Home Adventist News Adventist News From The USA HeartScan at Union College: Not Just a Way to Avoid Worship credits

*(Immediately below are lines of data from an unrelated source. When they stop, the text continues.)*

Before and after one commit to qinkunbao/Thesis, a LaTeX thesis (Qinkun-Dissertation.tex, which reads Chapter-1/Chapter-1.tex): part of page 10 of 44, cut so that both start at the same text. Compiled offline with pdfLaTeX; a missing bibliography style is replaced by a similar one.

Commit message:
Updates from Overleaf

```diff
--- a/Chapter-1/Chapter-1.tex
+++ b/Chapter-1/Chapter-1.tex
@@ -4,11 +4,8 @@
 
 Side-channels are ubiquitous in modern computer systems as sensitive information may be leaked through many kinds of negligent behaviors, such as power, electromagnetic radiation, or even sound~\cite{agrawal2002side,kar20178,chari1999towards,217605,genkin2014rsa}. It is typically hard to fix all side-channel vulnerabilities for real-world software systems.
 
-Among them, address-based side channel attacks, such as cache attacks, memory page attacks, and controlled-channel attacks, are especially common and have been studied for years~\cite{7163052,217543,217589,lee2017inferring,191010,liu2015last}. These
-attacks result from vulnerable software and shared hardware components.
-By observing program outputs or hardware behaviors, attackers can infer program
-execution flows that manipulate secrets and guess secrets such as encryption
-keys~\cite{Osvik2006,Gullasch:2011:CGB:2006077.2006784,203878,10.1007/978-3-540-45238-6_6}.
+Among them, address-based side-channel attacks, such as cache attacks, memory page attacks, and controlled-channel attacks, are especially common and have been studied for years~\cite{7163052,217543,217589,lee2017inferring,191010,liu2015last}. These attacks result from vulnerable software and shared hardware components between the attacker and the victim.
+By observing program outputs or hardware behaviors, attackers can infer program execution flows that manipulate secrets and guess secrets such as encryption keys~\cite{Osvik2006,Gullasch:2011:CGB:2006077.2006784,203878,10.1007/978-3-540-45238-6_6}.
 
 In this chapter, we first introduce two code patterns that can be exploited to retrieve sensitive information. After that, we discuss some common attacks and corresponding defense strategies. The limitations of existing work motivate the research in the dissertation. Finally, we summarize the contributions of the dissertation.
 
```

HeartScan at Union College: Not Just a Way to Avoid Worship credits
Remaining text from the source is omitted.